■ Work required
Your answer is a number only: how many lines in the data below contain "design"?

■ Data provided
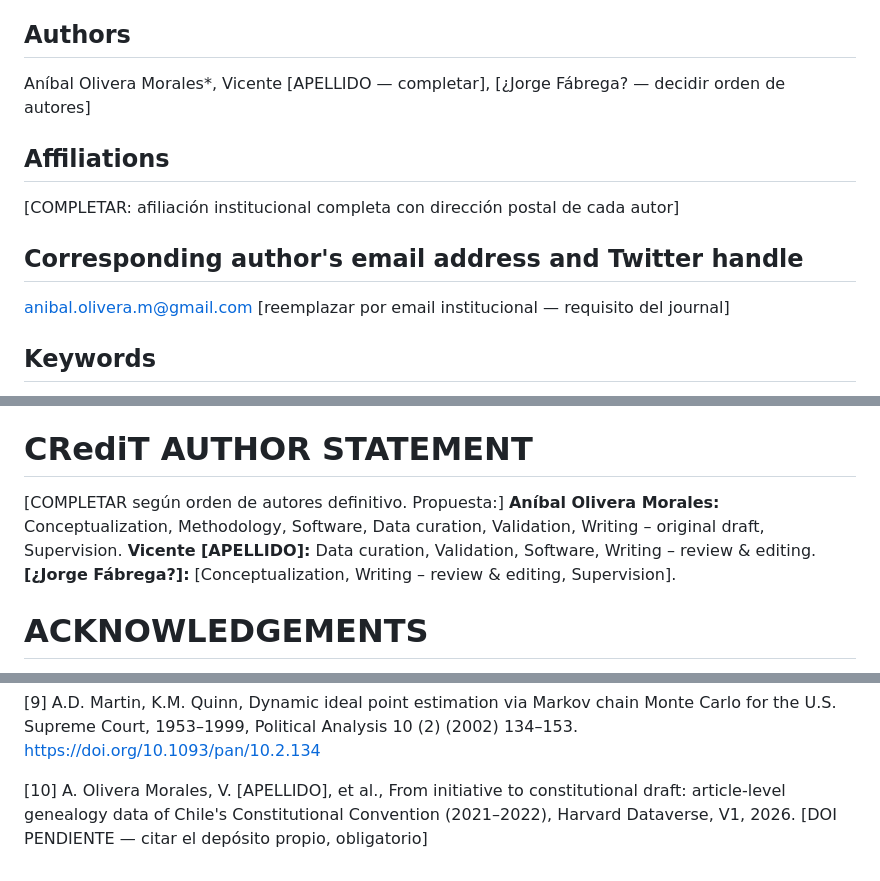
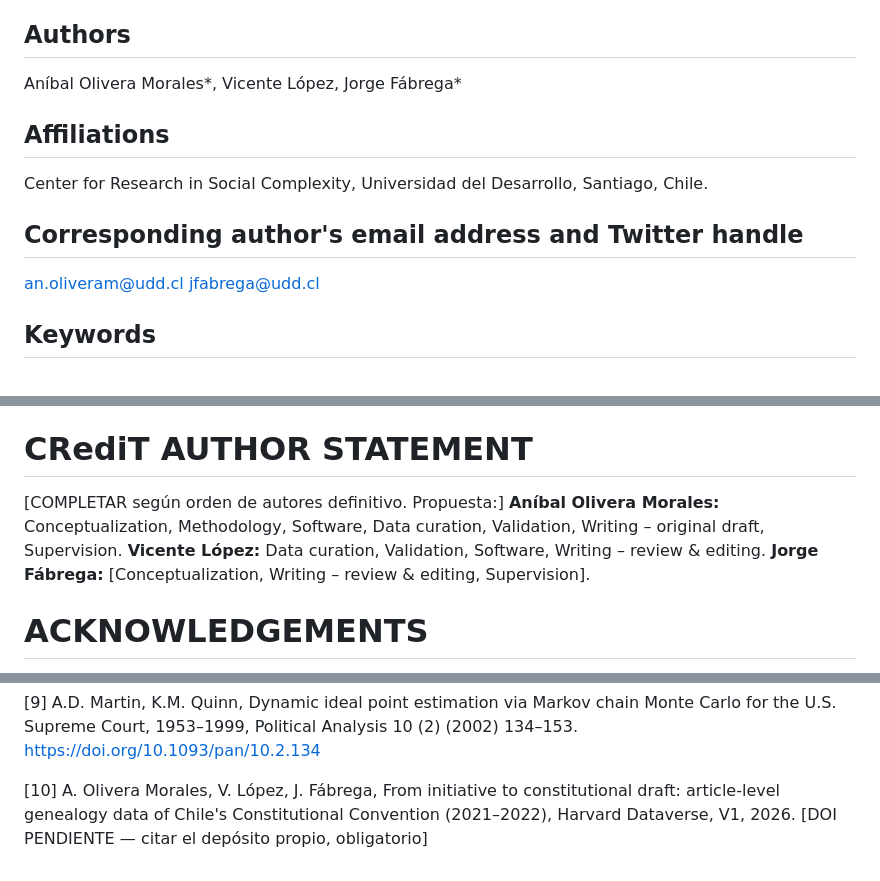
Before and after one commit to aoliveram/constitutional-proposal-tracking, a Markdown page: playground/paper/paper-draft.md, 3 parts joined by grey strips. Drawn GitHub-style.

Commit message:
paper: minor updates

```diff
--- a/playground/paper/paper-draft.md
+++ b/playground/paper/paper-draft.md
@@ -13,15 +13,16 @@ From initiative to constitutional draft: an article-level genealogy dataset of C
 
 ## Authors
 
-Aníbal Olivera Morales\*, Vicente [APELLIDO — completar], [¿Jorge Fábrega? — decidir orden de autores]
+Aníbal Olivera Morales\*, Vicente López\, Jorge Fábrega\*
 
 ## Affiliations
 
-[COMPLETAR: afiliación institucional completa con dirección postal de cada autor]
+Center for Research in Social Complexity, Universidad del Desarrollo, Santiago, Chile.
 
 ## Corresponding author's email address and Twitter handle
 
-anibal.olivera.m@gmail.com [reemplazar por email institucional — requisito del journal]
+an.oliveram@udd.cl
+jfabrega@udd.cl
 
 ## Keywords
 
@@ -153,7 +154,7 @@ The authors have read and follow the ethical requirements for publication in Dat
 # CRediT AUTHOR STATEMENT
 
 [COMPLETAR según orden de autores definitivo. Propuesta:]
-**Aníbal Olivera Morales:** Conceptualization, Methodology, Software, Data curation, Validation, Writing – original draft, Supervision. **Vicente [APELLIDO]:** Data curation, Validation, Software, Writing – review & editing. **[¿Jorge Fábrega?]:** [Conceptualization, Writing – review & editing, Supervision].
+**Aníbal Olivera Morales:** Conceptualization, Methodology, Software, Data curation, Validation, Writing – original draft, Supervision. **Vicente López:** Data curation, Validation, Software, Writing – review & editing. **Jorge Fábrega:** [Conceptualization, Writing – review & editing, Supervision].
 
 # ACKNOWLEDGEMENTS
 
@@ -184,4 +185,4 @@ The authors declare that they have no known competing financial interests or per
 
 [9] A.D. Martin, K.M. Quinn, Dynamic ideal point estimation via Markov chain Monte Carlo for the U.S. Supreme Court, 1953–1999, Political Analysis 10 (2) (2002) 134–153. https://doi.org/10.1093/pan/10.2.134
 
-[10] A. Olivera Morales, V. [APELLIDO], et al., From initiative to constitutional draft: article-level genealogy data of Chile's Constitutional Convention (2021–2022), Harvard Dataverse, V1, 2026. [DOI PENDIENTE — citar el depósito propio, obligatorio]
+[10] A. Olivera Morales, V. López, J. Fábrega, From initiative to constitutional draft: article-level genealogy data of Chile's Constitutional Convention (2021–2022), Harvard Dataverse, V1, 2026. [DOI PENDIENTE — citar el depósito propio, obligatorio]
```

* * *

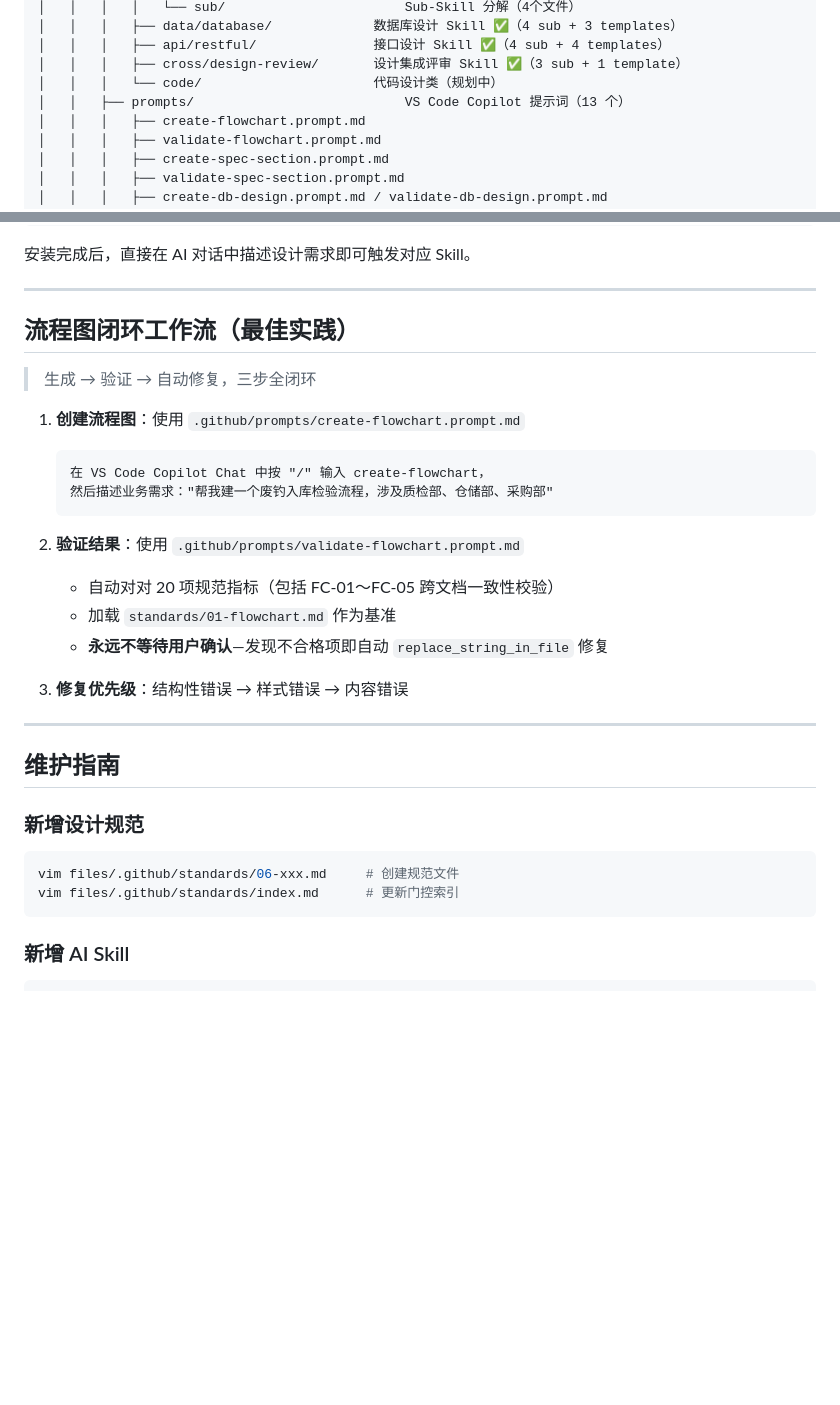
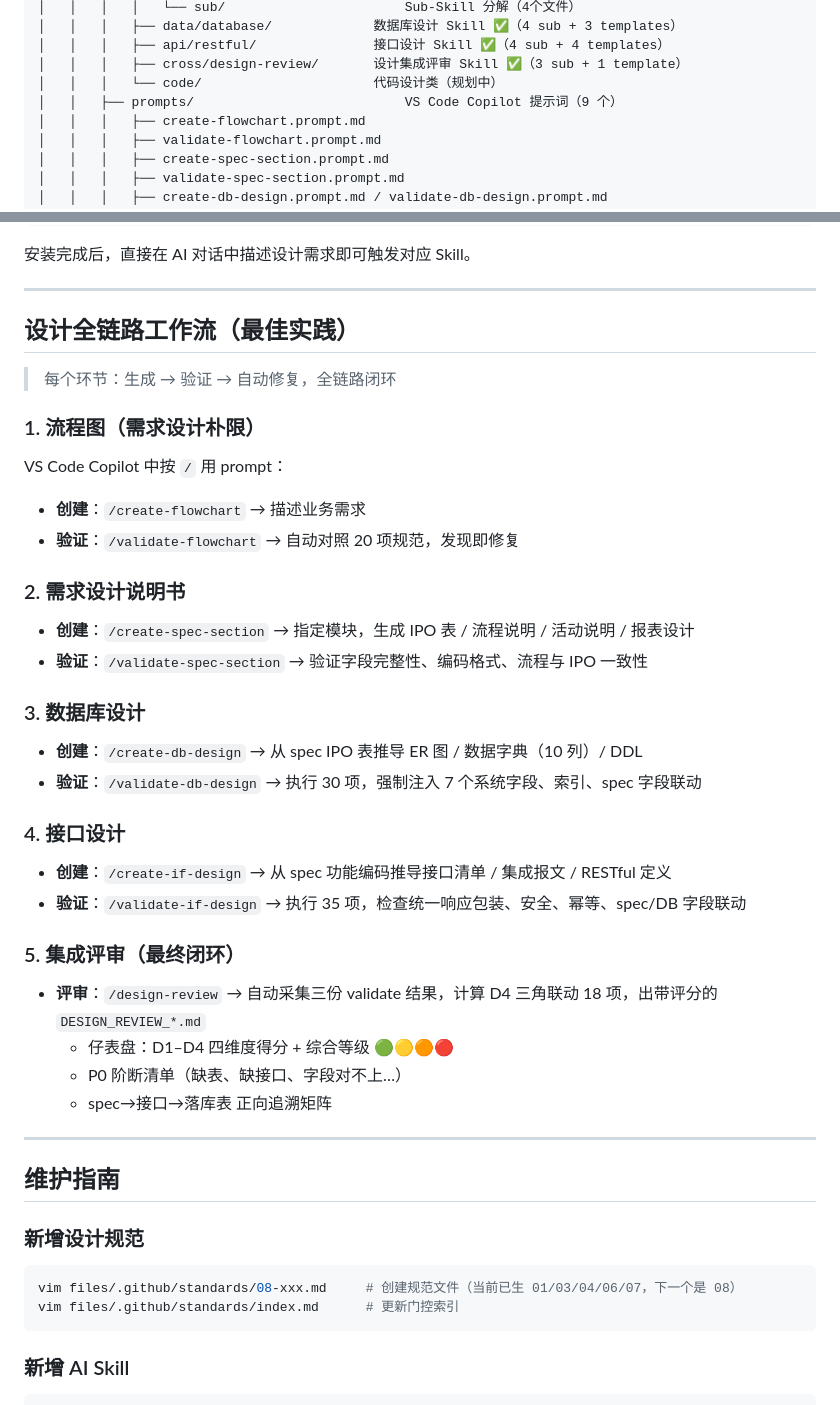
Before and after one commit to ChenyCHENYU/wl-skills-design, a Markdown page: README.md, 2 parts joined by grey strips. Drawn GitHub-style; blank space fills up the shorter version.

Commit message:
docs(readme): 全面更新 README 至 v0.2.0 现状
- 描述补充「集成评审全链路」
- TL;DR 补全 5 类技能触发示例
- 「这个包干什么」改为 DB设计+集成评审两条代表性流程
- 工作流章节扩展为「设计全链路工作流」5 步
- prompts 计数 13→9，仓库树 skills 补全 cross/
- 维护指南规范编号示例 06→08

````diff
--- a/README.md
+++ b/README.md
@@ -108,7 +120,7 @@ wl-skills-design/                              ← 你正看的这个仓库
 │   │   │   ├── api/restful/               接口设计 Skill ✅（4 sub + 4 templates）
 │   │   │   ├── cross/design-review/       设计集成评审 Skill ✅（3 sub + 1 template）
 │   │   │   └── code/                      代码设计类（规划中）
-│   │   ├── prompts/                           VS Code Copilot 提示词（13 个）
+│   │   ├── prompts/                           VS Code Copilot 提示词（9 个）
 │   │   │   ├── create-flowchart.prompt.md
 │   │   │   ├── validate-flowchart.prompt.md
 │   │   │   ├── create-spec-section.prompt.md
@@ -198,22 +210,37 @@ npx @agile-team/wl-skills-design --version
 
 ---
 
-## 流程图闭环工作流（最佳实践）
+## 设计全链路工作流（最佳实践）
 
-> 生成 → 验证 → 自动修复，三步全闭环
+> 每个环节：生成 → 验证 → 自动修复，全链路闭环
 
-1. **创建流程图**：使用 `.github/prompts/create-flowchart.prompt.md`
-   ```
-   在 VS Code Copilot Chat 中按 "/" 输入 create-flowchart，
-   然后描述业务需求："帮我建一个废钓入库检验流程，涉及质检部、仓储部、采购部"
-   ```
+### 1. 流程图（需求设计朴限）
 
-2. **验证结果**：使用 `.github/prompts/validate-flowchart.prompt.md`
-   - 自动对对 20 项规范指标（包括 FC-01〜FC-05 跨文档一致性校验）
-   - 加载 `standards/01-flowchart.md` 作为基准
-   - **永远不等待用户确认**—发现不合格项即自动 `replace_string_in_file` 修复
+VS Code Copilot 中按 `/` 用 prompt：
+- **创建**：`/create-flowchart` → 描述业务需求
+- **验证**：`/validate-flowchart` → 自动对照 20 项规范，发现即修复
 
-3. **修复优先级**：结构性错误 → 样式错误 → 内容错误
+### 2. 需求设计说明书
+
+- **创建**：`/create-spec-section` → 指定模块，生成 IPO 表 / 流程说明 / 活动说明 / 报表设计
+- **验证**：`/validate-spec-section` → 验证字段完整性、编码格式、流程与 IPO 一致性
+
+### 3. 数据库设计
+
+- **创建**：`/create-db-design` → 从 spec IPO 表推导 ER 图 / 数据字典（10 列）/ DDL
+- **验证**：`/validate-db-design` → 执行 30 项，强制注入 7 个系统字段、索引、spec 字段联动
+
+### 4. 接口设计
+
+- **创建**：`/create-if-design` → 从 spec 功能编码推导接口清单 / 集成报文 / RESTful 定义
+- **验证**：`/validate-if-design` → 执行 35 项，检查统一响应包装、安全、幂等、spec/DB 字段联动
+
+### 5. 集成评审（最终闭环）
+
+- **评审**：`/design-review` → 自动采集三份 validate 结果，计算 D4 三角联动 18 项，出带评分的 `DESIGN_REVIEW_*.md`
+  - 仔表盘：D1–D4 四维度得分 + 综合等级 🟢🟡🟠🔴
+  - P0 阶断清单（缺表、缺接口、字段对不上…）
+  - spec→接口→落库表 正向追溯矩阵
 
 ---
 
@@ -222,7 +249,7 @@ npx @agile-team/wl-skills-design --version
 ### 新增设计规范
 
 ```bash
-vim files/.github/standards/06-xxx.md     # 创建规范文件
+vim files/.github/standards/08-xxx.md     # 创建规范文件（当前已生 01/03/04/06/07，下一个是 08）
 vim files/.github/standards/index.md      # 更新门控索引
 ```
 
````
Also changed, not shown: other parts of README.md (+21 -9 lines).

■ Exercise response
10